"The liberation of Mosul and the inevitable, approaching liberation of Raqqa in Syria will not be the end of the Islamic State and its evil ideology. But they crush the group’s pretense to having an actual “state” based upon it. As its surviving leaders scurry to the corners of the desert, no longer can they claim to head a winning movement. Their defeat diminishes the inspiration for violent extremists, or simply lost souls on social media, to attack Americans and our friends. This is a necessary step forward in combating terrorism. Americans are safer for it."
Paul Fraioli is a Ph.D. candidate in politics and international studies at the University of Cambridge, where he is a Wilson Scholar at Magdalene College. His research focuses on U.S. foreign policy and aspects of U.S. strategy-making toward China since the normalization of relations in 1979. More broadly, he is interested in the subfields of international relations, strategic studies, and in the use of history to inform policy analysis.

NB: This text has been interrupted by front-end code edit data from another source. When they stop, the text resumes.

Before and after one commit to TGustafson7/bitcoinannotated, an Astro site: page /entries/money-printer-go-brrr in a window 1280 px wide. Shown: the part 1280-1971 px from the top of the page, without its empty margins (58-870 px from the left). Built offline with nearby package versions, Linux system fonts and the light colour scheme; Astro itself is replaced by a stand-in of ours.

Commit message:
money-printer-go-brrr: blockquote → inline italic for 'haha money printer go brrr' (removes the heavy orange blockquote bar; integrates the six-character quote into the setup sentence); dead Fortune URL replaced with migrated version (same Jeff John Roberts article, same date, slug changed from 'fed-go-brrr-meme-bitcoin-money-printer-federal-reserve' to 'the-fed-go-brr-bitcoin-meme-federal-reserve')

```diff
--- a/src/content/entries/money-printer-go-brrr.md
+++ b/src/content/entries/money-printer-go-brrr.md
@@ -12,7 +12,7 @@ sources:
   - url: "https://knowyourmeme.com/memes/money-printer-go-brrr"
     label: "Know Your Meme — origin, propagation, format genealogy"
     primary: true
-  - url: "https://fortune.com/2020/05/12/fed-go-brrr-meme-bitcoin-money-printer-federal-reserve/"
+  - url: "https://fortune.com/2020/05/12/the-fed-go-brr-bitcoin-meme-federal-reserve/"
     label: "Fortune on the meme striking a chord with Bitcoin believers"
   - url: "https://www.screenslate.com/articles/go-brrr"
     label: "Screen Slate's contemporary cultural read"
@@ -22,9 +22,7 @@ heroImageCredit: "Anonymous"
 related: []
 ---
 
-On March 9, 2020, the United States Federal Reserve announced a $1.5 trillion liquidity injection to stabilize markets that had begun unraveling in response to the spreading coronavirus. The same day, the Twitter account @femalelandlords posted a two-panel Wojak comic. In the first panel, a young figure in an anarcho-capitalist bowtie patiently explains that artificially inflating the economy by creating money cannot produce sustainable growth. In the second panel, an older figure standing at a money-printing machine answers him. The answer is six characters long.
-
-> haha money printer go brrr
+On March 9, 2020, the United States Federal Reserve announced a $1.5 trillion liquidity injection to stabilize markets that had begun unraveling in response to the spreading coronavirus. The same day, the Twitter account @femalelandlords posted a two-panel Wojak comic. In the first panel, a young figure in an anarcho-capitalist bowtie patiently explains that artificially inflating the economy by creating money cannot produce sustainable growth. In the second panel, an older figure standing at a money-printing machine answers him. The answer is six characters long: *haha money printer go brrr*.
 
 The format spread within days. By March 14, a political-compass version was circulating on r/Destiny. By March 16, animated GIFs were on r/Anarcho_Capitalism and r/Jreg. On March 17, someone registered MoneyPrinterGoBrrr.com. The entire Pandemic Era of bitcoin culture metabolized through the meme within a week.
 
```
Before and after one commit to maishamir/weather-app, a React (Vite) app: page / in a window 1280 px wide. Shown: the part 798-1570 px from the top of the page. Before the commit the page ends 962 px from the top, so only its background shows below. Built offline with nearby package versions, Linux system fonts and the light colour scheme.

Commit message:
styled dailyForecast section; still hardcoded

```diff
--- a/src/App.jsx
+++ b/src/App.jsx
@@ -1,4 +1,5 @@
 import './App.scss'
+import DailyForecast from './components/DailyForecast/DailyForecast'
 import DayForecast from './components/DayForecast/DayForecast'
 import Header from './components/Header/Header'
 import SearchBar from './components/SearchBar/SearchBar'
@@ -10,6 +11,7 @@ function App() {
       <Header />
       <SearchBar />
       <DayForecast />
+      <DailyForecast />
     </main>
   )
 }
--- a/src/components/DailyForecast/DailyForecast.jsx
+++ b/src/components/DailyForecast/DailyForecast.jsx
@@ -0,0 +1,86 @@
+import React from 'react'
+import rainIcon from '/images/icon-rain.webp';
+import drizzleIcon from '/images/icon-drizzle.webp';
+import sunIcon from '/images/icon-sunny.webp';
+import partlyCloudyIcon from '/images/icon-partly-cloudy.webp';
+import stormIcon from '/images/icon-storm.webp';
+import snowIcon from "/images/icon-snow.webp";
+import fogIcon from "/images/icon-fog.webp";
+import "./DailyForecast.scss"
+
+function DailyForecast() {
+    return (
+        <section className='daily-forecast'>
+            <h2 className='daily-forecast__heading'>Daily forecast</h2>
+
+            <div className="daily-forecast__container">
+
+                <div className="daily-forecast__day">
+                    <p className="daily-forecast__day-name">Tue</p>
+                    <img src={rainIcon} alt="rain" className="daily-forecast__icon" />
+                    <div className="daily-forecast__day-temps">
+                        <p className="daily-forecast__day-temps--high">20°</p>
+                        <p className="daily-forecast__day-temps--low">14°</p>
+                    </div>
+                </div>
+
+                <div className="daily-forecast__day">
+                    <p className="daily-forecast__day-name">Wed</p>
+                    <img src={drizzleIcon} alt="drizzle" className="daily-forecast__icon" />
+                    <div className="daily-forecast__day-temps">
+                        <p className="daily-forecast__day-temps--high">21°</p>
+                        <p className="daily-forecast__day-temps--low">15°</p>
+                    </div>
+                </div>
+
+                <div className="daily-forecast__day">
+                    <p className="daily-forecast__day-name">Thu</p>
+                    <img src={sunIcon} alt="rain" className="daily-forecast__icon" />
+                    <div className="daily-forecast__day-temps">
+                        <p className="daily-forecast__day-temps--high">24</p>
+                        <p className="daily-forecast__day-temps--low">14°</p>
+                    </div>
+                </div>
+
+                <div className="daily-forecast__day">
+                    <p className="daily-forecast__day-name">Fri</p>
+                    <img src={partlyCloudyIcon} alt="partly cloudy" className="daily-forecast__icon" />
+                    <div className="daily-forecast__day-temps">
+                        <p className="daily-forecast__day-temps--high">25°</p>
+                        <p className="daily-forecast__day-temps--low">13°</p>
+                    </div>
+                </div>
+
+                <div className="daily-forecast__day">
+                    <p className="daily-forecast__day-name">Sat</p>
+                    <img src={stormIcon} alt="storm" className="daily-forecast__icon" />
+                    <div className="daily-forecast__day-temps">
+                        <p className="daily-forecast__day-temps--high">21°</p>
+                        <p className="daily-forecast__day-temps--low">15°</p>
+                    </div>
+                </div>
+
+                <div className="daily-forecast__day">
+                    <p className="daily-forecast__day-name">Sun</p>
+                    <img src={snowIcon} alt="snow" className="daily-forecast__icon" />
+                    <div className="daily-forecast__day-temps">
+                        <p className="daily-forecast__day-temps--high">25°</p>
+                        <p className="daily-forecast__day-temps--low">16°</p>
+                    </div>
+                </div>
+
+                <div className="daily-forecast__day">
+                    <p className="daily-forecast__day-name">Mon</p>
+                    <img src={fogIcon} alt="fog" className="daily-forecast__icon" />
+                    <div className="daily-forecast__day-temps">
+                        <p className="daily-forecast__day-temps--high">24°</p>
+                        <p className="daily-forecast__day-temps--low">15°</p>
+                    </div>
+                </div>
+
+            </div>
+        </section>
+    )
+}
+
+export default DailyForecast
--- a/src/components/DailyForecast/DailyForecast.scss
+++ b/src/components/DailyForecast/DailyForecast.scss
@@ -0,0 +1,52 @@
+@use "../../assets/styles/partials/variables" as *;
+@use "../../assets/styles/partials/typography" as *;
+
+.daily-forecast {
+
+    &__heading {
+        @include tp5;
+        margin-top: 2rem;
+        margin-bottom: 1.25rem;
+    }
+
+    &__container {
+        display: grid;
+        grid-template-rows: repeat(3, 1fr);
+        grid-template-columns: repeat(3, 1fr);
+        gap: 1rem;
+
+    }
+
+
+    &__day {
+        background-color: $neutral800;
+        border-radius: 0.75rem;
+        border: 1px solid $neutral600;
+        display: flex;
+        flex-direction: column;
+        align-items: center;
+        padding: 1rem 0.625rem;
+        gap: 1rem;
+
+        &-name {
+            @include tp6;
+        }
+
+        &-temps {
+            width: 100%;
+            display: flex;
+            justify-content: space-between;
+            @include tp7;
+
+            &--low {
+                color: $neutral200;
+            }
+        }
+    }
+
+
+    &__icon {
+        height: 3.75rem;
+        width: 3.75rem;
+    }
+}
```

Fraioli previously worked as editor-in-chief of the Journal of International Affairs, as a Rosenthal Fellow in International Relations in the U.S. Congress, as a researcher for Leslie H. Gelb at the Council on Foreign Relations, and a research associate in foreign policy at the Harvard Kennedy School's Belfer Center.
He graduated from Amherst College, where he studied English and classics, and received a master's degree in international security policy from the Columbia University School of International and Public Affairs.Last Updated: Jan 6, 2017, 12:57pm